In summary, it makes more sense to include all a team's picks, no matter how they were spent than to include undrafted free agents whose selection did not cost a team a draft pick.

Moving a Taylor Mays pick is still in effect changing the draft. He was picked in the 2nd round at a certain place; a place that in your system has a set value.
You purposely use the Harvard Chart to set that value in an effort to establish some objective basis for evaluating each pick. As I understand it, in your system, I could swap Mays out for the best undrafted free agent. Not only would that swap have a substantial impact on the draft grade, but it would also decimate the objectivity that the Harvard Chart brings to your evaluative system.

I think that draft evaluations have to respect the integrity of the draft itself. If a 2nd round bust such as Taylor Mays lowers the draft grade obtained, so be it.

In contrast, I do agree that the draft evaluation has to be able to award teams for hitting on a pick, such as Bowman or a Boldin, who was a late draft pick.
I have no clue on how to make this type of adjustment.

We're playing GM here so you almost have to develop an operation definition (OD) of what a successful draft or draft-related move is first; not only for the draft class but also for players acquired for draft picks.

McCoy was drafted when? He's a great "value" for not only a 7th rounder but b/c he could end up providing key depth as the #2 QB. Boldin is an incredible pick for us for a 6th rounder (one of the MVP's of the offseason). We acquired a top 2nd round pick for Alex plus potentially a 3rd next year but he's a starting QB, so is that a wash? Harvin was a 1st rounder traded for a 1st rounder...wash?

As to the draft, the OD also needs to account for a weight for team needs.
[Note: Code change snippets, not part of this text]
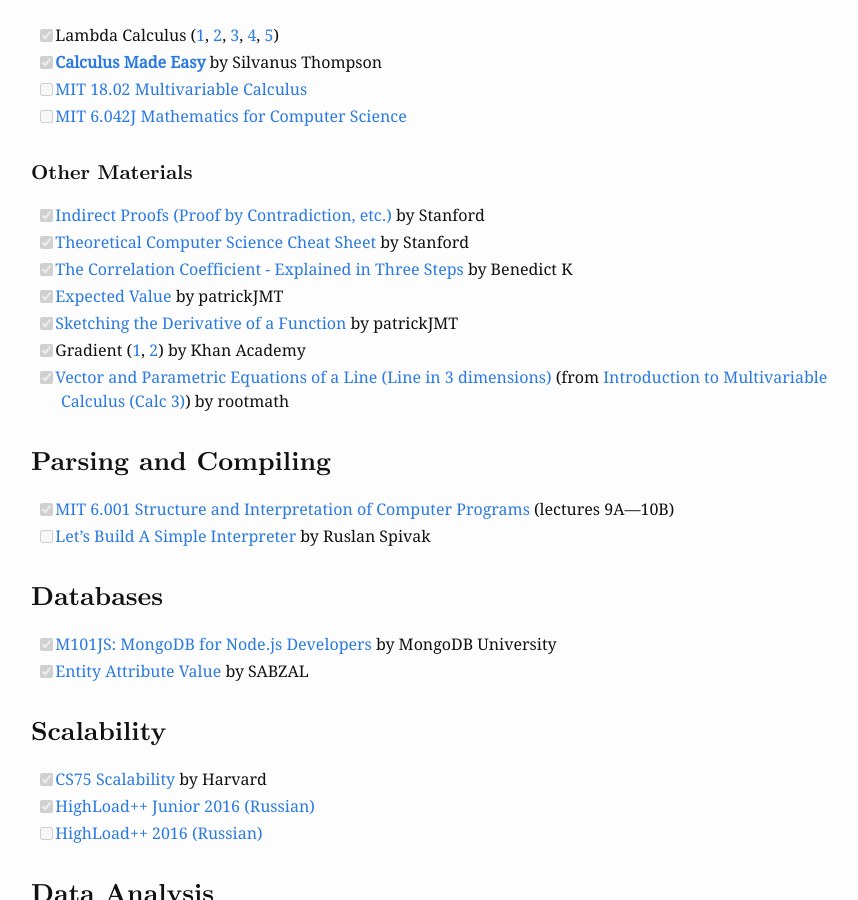
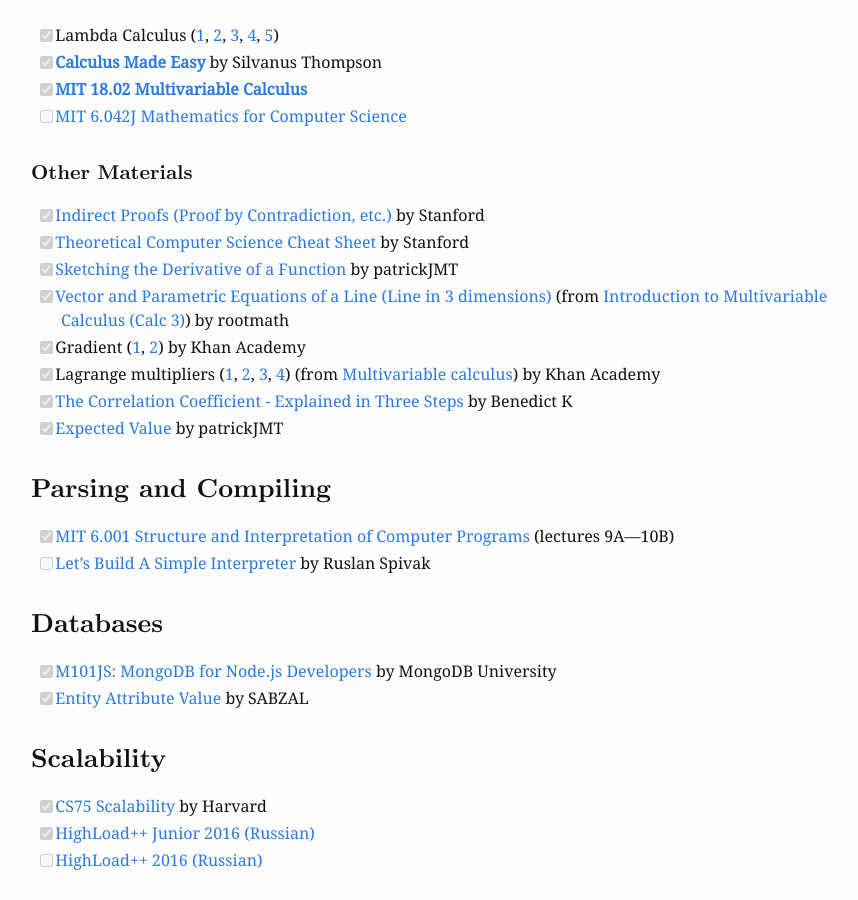
Before and after one commit to alopatindev/alopatindev.github.io, a Jekyll site: the page built from _posts/2016-11-29-self-learning.markdown, in a window 1280 px wide and 900 px high, scrolled down 2026 px. Shown: the whole window, without its empty margins (204-1062 px from the left). Built offline with Jekyll 4.4.1, drawn with Linux system fonts in a browser that asks for light colours; comment, search, counter and statistics services are not loaded.

Commit message:
update 2016-11-29-self-learning

```diff
--- a/_posts/2016-11-29-self-learning.markdown
+++ b/_posts/2016-11-29-self-learning.markdown
@@ -68,17 +68,18 @@
 ### Mathematics
 - [x]Lambda Calculus ([1](https://www.youtube.com/watch?v=S_WzF6BHadc), [2](https://www.youtube.com/watch?v=bEnFk_FBi3E), [3](https://www.youtube.com/watch?v=v1IlyzxP6Sg), [4](https://www.youtube.com/watch?v=Mg1pxUKeWCk), [5](https://www.youtube.com/watch?v=3h0-p4SDHig))
 - [x][**Calculus Made Easy**](https://www.amazon.com/Calculus-Made-Easy-Silvanus-Thompson/dp/0312185480) by Silvanus Thompson
-- [ ][MIT 18.02 Multivariable Calculus](https://www.youtube.com/watch?v=PxCxlsl_YwY&list=PL4C4C8A7D06566F38)
+- [x][**MIT 18.02 Multivariable Calculus**](https://www.youtube.com/watch?v=PxCxlsl_YwY&list=PL4C4C8A7D06566F38)
 - [ ][MIT 6.042J Mathematics for Computer Science](https://www.youtube.com/watch?v=L3LMbpZIKhQ&list=PLB7540DEDD482705B)
 
 #### Other Materials
 - [x][Indirect Proofs (Proof by Contradiction, etc.)](https://web.stanford.edu/class/archive/cs/cs103/cs103.1132/lectures/02/Small02.pdf) by Stanford
 - [x][Theoretical Computer Science Cheat Sheet](http://web.stanford.edu/~liszt90/acm/cheatsheet.pdf) by Stanford
+- [x][Sketching the Derivative of a Function](https://www.youtube.com/watch?v=QoTGPUArfTI) by patrickJMT
+- [x][Vector and Parametric Equations of a Line (Line in 3 dimensions)](https://www.youtube.com/watch?v=PyPp4QvQY3Q) (from [Introduction to Multivariable Calculus (Calc 3)](https://www.youtube.com/watch?v=oDzOKruKfKs&list=PLQ5YRQFsUCPuP9cyS7_YP_QCWQYd515Gp)) by rootmath
+- [x]Gradient ([1](https://www.youtube.com/watch?v=tIpKfDc295M), [2](https://www.youtube.com/watch?v=_-02ze7tf08)) by Khan Academy
+- [x]Lagrange multipliers ([1](https://www.youtube.com/watch?v=yuqB-d5MjZA), [2](https://www.youtube.com/watch?v=aep6lwPqm6I), [3](https://www.youtube.com/watch?v=hQ4UNu1P2kw), [4](https://www.youtube.com/watch?v=m-G3K2GPmEQ)) (from [Multivariable calculus](https://www.youtube.com/watch?v=hQ4UNu1P2kw&list=PLSQl0a2vh4HC5feHa6Rc5c0wbRTx56nF7)) by Khan Academy
 - [x][The Correlation Coefficient - Explained in Three Steps](https://www.youtube.com/watch?v=ugd4k3dC_8Y) by Benedict K
 - [x][Expected Value](https://www.youtube.com/watch?v=DAjVAEDil_Q) by patrickJMT
-- [x][Sketching the Derivative of a Function](https://www.youtube.com/watch?v=QoTGPUArfTI) by patrickJMT
-- [x]Gradient ([1](https://www.youtube.com/watch?v=tIpKfDc295M), [2](https://www.youtube.com/watch?v=_-02ze7tf08)) by Khan Academy
-- [x][Vector and Parametric Equations of a Line (Line in 3 dimensions)](https://www.youtube.com/watch?v=PyPp4QvQY3Q) (from [Introduction to Multivariable Calculus (Calc 3)](https://www.youtube.com/watch?v=oDzOKruKfKs&list=PLQ5YRQFsUCPuP9cyS7_YP_QCWQYd515Gp)) by rootmath
 
 ### Parsing and Compiling
 - [x][MIT 6.001 Structure and Interpretation of Computer Programs](https://www.youtube.com/watch?v=2Op3QLzMgSY&list=PL8FE88AA54363BC46) (lectures 9A—10B)
```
This is a championship team and as a result, our draft and draft-related moves should be weighed differently from Jacksonville.

Further, if we acquire a 3rd via a trade, that needs to have a weighted value. If we move up we need to factor where we moved up to and what we actually gave up. Another factor is the total number of picks a team has. We started with 15 and only had 2 or 3 real needs so trading up...anywhere...anytime...for any amount has to be weighed differently compared to the risk of a rebuilding team who just gave up a an equal amount to get their player...they need quality AND quantity. We only needed a couple quality picks.

What would be fun is designing a weighted system based on true team needs and then using ONE big board such as MadDog's to compare how the GM's for the NFC West did.

You'd have to create your OD's first for the aforementioned reasons but it could be done numerically.

So what would be considered successful for a team? How would you first define that?
[ Edited by NCommand on Apr 30, 2013 at 3:58 PM ]
  • buck
  • Veteran
  • Posts: 11,068
Originally posted by RollinWith21n52:
I completely agree with the uselessness of grading a draft 2 days later. It's all just for fun and to continue with the excitement of the draft process. No one is getting promoted or fired because of these grades, so why not put them out there? The structure and system for weighing the grades, however, is still valid, even if the grades themselves are not. It could be used for a historic draft.

For the Mays pick. Sure, you could swap him out for the best undrafted free agent we picked up. But we didn't pick up an undrafted free agent worthy of a 2nd round pick. So if you did the swap you would still most likely end up with a 0 int hat position. If, however, you drafted Tom Brady in the 6th round, getting 100% for that pick, and getting a bad grade for your 1st round pick and having it average to a very bad grade doesn't make sense. You drafted Tom Brady, your draft is good. End of story.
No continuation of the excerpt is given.